Today has been a long day. I’ve opened and closed CubeSpace before (which I’m doing today). I’ve opened at CubeSpace and then gone done to Salem (which I did today). I’ve been done to Salem and I’ve closed at CubeSpace before (which I’m doing today). But never before have I opened CubeSpace, gone to Salem, returned from Salem, and been back at CubeSpace for a few more hours before closing. Frankly, I’m thinking this isn’t my favorite way to spend a day.

All of the parts individually have been good, rewarding etc. It’s just that when I went to look at the paper in the breakroom, and found a section, I realized I’d already read it, and it must have been yesterday’s paper. Then I looked more closely, and realized it had today’s date on it. That was the point at which I realized that this morning felt like much too long ago.

Nonetheless, in another hour I get to go home and sleep the sleep of the righteous, or whatever. At least sleep hard. I’m sort of fighting off a bit of a cold, I believe.  Thus, perhaps I have less energy than I sometimes do.

My point, however, and I do have one (which is rare enough in and of itself), is that despite how I feel now physically, I feel good about what I’m doing occupationally.
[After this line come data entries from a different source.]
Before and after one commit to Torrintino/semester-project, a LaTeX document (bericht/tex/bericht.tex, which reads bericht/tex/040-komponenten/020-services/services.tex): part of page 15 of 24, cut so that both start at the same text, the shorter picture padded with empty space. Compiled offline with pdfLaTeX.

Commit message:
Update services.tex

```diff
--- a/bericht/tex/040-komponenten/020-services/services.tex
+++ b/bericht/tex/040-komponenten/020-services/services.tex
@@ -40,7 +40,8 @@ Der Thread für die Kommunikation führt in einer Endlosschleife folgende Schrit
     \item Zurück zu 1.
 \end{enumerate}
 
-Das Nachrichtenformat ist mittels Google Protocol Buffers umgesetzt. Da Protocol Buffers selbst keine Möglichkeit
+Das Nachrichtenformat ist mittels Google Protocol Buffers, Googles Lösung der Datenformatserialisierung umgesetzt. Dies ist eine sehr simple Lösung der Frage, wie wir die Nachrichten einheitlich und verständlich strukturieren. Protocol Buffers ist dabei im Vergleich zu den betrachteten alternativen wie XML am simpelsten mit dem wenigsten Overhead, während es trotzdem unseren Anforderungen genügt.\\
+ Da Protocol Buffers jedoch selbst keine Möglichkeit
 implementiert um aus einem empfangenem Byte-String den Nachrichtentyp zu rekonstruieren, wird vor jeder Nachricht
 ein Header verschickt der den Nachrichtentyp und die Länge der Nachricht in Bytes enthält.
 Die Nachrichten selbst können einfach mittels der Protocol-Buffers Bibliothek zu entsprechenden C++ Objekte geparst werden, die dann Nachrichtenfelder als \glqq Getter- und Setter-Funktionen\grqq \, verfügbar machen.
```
I have two work situations which I find rewarding, in which I do a relatively good job, and in which I am recognized for what I do (admittedly, at CubeSpace, the staff often recognize me for what I don’t do, like not getting in their way…but they are always very positive about it).

At CubeSpace, a part of my self-designated role is court jester. I’m the one who is easily and often made fun of (most often by myself, in fact). Congregationally, I’m the rabbi, if a somewhat casual version of the rabbinate, or at least a rabbi who doesn’t take myself particularly seriously (note: it’s really hard to take yourself seriously if you spend much time teaching kids; between kindergarteners who really aren’t sure what a rabbi is, and adolescents who will throw me a tissue box which may hit me in the nose instead of being caught, it’s just hard to take oneself seriously). In both places, however, I’m one of the people who sets the tone of the organization, so I guess it’s a good thing that I’m fond of both organizations, like both cultures.

So the take away message I’ve been dancing around: even when I’m tired, sick and spent 2.5 hours driving through dense fog today, I love my work.